Project highlights

  • An exciting opportunity to develop an autonomous unmanned surface vehicle (USV) equipped with water quality sensor to autonomously survey the aquatic environment and identify pollution sources. 
  • State-of-the-art pollution dispersion modelling for fast Bayesian inference with real-world field testing & application. 
  • Develop a physics-informed Bayesian inference algorithm to rapidly quantify the information gain of a possible sampling location. 


Discharges of hazardous substances into aquatic environments, from frequent storm overflows of sewage water to incidental leaks of hazardous chemicals, pose a substantial risk to both public health and the aquatic ecosystem. In such incidents, it is imperative to accurately identify the release source, estimate its strength and reconstruct the spatio-temporal dispersion of potential pollutants. However, the fast-changing spatial-temporal dynamics of pollution makes it difficult to rely on existing monitoring stations and painstaking manual sampling to capture the morphology of pollutant plumes in different water conditions. 

Unmanned surface vehicles (USVs), as agile/flexible robot platforms, e.g. UKCEH (2023), offer a promising alternative to environment monitoring via their mobility and onboard sensors.
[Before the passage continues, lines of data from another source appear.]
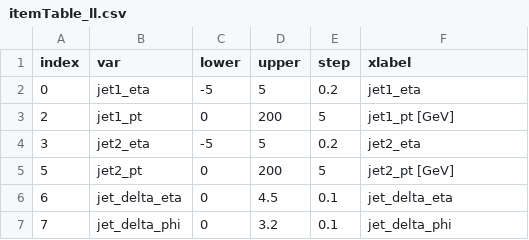
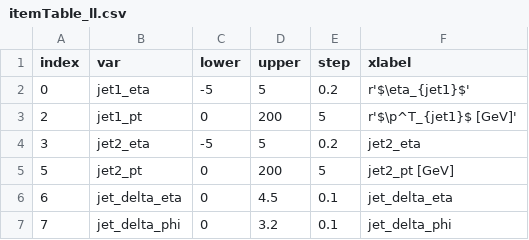
Before and after one commit to ZihengChen/WBranchingFaction, a CSV file: scripts/plotterItemTables/itemTable_ll.csv, drawn as a sheet; only a part is shown.

```diff
--- a/scripts/plotterItemTables/itemTable_ll.csv
+++ b/scripts/plotterItemTables/itemTable_ll.csv
@@ -1,4 +1,4 @@
 index,var,lower,upper,step,xlabel
-0,jet1_eta,-5,5,0.2,jet1_eta
-2,jet1_pt,0,200,5,jet1_pt [GeV]
+0,jet1_eta,-5,5,0.2,r'$\eta_{jet1}$'
+2,jet1_pt,0,200,5,r'$\p^T_{jet1}$ [GeV]'
 3,jet2_eta,-5,5,0.2,jet2_eta
```
Also changed, not shown: 6 other files.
This project aims to develop an integrated active sensing framework, which will enable the USV to autonomously plan a survey path in the area of interest and infer the pollution source from observed data.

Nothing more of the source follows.